### WHAT YOU SHOULD DO:
The answer must consist of every line below that holds the word "contact".

(Revision tracking records)
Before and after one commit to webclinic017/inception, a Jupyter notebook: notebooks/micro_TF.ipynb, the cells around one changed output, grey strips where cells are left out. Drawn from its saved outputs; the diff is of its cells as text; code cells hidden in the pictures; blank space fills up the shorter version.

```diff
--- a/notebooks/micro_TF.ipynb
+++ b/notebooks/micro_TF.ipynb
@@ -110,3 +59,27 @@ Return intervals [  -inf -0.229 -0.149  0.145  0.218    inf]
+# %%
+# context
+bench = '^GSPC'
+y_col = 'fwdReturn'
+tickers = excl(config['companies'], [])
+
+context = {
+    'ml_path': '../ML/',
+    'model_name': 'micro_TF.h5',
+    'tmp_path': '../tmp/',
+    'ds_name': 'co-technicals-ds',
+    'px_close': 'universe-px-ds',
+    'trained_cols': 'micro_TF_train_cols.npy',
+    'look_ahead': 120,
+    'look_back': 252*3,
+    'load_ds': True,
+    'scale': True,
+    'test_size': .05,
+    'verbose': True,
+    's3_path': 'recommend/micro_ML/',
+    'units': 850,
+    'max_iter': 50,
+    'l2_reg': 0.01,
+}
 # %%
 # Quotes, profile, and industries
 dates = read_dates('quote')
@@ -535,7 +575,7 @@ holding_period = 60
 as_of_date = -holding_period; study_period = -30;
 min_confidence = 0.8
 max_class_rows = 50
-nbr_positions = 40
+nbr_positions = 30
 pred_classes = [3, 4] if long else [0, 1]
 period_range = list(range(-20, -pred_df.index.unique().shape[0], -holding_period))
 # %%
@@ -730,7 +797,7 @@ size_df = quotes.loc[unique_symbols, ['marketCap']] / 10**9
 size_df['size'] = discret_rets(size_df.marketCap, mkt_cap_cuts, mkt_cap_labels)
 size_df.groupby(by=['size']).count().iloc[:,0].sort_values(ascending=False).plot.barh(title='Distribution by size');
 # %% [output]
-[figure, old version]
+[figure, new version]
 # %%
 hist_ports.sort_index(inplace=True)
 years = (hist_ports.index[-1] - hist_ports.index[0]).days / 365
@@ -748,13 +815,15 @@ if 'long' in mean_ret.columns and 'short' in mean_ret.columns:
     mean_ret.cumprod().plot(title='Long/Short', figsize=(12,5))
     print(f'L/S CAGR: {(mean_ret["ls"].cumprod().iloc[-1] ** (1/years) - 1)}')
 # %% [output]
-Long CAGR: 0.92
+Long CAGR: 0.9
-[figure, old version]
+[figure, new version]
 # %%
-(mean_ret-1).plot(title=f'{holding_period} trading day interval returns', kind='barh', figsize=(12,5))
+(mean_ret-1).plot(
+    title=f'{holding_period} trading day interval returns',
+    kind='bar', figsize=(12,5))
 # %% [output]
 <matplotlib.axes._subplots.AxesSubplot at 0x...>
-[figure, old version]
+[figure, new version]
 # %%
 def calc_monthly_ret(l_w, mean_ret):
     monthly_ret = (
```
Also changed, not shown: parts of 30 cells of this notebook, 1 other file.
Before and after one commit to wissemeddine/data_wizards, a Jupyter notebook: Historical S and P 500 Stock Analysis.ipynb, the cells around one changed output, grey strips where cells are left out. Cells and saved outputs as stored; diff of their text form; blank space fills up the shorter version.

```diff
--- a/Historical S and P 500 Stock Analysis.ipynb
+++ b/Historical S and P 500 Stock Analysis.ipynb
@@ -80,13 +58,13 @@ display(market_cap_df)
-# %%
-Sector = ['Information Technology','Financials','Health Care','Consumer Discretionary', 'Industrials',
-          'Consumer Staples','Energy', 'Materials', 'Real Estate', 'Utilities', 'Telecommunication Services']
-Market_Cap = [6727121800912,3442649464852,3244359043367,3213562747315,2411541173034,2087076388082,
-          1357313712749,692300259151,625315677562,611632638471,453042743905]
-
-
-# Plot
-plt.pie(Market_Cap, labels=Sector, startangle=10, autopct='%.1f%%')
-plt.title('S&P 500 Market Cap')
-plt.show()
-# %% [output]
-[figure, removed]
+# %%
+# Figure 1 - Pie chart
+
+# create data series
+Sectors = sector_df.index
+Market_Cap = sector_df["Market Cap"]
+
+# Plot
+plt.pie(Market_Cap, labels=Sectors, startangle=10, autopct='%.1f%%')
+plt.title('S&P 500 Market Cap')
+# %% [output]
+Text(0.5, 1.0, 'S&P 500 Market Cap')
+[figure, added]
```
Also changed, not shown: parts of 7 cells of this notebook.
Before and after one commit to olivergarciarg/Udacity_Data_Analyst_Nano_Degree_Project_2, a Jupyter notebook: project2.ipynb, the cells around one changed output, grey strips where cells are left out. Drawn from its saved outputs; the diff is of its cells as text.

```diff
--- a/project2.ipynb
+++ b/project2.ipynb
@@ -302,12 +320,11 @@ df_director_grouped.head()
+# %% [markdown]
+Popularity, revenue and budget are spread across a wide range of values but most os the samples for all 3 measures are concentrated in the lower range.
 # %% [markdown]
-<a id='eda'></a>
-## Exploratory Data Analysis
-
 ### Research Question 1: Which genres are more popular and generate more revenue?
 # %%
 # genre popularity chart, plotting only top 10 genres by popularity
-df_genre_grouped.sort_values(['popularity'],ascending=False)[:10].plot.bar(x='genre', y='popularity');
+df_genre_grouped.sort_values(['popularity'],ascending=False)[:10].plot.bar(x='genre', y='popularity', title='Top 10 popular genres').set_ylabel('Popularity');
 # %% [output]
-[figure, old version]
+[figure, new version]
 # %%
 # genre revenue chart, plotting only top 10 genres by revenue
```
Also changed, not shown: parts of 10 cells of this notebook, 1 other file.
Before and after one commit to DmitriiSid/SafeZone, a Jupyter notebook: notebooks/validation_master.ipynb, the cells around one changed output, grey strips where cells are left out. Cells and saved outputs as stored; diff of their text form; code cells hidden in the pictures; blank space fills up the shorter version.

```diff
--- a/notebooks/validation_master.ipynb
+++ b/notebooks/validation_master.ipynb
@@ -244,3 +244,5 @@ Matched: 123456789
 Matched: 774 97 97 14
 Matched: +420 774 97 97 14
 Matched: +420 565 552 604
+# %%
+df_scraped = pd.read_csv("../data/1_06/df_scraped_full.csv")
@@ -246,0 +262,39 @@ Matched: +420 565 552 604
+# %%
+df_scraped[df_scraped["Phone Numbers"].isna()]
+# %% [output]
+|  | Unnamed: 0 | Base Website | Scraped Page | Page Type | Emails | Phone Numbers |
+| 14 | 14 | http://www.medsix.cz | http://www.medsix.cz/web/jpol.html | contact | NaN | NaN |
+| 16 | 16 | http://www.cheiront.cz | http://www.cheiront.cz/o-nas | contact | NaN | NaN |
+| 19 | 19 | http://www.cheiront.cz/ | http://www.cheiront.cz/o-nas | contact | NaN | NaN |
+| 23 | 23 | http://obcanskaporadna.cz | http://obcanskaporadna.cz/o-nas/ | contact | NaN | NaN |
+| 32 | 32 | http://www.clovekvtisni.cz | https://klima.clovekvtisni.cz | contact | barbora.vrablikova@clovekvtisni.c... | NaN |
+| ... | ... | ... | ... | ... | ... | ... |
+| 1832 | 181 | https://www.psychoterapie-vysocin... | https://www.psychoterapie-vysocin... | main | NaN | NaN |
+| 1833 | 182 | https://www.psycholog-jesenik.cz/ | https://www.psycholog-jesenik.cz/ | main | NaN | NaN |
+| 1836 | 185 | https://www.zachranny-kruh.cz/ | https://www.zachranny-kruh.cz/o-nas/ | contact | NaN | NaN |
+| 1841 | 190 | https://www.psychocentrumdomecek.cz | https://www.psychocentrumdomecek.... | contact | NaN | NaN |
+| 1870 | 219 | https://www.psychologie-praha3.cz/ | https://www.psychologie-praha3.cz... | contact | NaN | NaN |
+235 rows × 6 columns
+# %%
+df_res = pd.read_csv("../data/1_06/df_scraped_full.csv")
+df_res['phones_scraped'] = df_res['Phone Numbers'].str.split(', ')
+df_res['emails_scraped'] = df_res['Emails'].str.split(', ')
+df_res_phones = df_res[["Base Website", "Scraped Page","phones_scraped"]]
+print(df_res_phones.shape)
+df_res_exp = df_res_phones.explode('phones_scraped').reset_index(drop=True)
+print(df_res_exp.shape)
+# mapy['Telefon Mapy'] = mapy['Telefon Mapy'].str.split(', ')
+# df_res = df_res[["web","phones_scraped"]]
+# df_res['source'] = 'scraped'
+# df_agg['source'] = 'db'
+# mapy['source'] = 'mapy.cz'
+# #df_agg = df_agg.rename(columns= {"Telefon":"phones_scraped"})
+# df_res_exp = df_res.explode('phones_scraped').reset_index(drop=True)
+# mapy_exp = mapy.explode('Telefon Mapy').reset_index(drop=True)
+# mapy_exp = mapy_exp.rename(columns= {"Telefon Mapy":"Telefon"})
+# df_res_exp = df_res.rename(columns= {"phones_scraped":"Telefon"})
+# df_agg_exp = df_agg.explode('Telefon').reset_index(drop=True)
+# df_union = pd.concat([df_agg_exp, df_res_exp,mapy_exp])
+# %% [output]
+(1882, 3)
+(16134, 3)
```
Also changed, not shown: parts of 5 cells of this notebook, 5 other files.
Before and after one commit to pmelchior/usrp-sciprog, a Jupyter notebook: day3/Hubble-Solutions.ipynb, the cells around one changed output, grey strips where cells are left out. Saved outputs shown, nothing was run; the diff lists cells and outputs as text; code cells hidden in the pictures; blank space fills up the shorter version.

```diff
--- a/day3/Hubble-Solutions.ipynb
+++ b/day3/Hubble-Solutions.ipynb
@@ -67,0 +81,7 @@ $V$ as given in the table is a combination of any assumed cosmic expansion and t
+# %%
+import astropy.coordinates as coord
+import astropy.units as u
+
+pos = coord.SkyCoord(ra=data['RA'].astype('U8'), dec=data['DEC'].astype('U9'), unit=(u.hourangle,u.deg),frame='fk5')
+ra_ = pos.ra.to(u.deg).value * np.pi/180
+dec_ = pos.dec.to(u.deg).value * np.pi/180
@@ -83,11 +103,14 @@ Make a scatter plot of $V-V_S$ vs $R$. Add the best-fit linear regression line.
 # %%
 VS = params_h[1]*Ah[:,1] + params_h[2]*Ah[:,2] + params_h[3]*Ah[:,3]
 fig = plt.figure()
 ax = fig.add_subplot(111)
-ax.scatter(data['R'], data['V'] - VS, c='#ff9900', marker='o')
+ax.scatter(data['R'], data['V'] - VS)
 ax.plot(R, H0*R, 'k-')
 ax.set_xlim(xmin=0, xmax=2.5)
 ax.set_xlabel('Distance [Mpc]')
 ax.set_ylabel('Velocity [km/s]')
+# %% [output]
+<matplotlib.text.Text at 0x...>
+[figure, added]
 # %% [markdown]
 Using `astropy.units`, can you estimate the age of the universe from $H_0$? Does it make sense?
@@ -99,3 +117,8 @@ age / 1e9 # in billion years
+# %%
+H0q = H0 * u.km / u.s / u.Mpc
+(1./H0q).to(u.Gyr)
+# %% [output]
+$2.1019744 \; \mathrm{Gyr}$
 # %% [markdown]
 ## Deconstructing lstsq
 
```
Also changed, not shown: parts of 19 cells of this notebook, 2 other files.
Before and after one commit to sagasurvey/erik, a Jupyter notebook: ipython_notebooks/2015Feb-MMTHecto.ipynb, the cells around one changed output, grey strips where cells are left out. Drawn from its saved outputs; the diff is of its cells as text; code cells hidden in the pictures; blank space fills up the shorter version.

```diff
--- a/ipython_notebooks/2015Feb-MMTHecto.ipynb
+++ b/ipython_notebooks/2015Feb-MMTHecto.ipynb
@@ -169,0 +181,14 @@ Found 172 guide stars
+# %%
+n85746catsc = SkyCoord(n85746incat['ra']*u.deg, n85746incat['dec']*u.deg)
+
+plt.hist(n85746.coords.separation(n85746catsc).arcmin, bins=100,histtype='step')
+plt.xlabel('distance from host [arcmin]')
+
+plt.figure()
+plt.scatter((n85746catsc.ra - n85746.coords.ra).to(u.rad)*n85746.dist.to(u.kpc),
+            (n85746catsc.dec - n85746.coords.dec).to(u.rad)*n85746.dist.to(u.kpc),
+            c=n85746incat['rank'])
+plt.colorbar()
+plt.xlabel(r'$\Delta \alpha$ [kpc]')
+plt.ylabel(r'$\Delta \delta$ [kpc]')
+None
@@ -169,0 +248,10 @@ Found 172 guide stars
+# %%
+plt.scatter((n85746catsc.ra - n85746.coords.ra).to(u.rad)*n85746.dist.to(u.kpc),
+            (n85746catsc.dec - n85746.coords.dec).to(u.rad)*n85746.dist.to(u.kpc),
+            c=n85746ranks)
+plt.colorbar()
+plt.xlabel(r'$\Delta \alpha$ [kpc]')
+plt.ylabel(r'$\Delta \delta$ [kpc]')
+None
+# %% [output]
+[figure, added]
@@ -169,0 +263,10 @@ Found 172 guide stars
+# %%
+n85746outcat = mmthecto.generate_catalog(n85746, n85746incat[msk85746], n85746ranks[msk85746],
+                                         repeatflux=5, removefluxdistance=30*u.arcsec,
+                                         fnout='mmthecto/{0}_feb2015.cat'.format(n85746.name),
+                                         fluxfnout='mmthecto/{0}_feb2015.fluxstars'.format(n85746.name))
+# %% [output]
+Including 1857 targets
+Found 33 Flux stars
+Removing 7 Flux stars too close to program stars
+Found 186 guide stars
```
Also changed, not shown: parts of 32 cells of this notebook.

### RESULT OF THIS EXERCISE:
+| 14 | 14 | http://www.medsix.cz | http://www.medsix.cz/web/jpol.html | contact | NaN | NaN |
+| 16 | 16 | http://www.cheiront.cz | http://www.cheiront.cz/o-nas | contact | NaN | NaN |
+| 19 | 19 | http://www.cheiront.cz/ | http://www.cheiront.cz/o-nas | contact | NaN | NaN |
+| 23 | 23 | http://obcanskaporadna.cz | http://obcanskaporadna.cz/o-nas/ | contact | NaN | NaN |
+| 32 | 32 | http://www.clovekvtisni.cz | https://klima.clovekvtisni.cz | contact | barbora.vrablikova@clovekvtisni.c... | NaN |
+| 1836 | 185 | https://www.zachranny-kruh.cz/ | https://www.zachranny-kruh.cz/o-nas/ | contact | NaN | NaN |
+| 1841 | 190 | https://www.psychocentrumdomecek.cz | https://www.psychocentrumdomecek.... | contact | NaN | NaN |
+| 1870 | 219 | https://www.psychologie-praha3.cz/ | https://www.psychologie-praha3.cz... | contact | NaN | NaN |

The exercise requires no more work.